Among the records below, find each line that includes the string "body" and copy it.

Input records Block Start

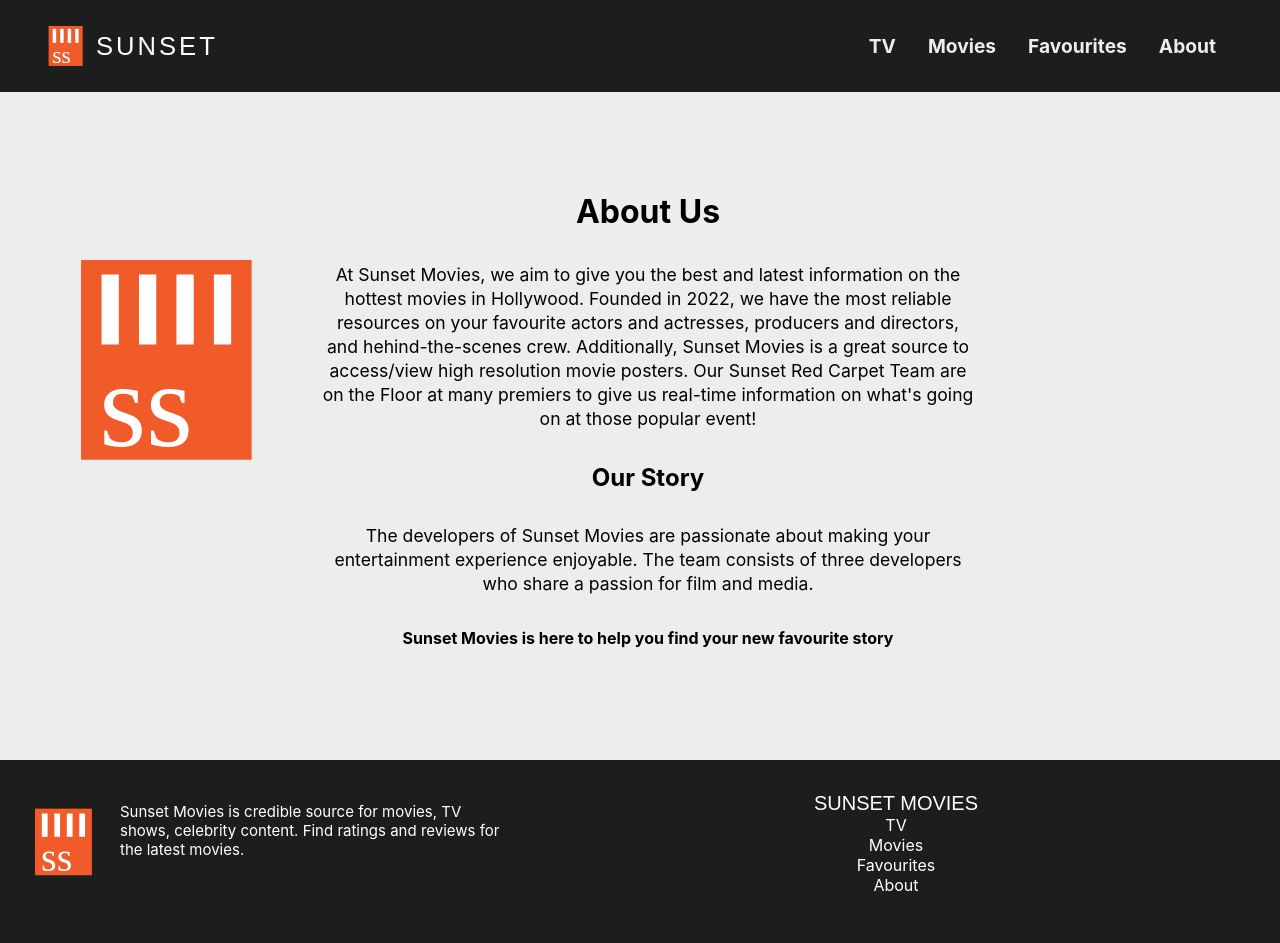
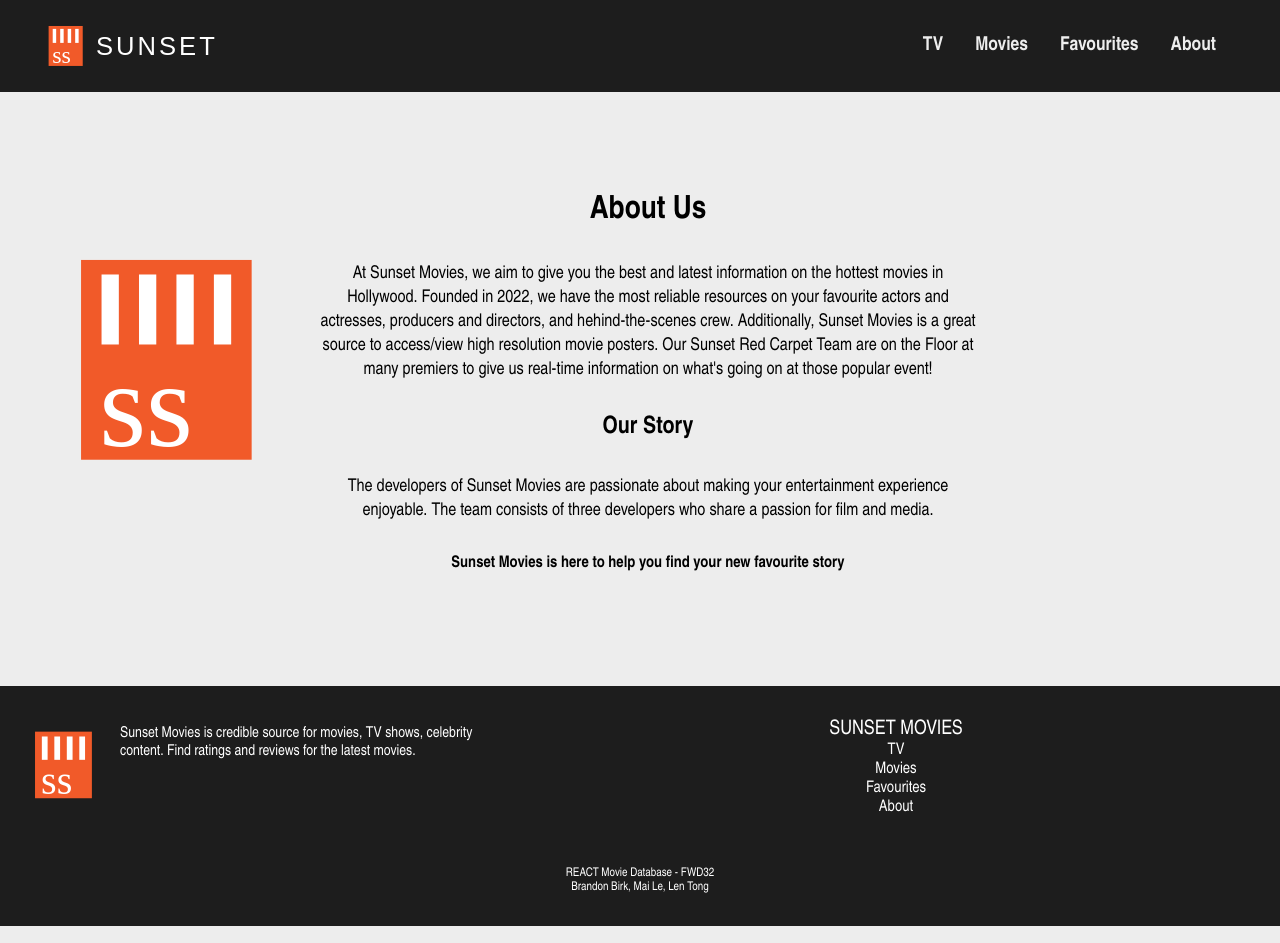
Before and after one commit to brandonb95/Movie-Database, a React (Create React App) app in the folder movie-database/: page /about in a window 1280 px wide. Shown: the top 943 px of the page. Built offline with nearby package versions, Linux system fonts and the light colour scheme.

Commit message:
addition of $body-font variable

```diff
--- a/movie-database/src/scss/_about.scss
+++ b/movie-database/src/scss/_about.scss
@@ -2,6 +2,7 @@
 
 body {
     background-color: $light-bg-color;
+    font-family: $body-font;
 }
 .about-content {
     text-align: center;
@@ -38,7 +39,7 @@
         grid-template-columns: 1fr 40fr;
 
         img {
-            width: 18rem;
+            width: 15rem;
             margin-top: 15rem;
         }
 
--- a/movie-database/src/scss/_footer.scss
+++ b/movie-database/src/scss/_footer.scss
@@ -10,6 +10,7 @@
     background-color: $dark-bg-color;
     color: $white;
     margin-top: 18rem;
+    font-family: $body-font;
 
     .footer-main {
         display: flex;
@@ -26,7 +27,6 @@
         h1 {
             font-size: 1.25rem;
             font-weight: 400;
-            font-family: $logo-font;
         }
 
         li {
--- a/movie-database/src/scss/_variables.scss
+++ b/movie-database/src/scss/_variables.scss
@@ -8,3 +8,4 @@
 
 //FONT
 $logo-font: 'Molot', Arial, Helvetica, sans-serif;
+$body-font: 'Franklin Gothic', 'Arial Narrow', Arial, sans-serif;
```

Input records Block End

* [Result below]
addition of $body-font variable
 body {
+    font-family: $body-font;
+    font-family: $body-font;
+$body-font: 'Franklin Gothic', 'Arial Narrow', Arial, sans-serif;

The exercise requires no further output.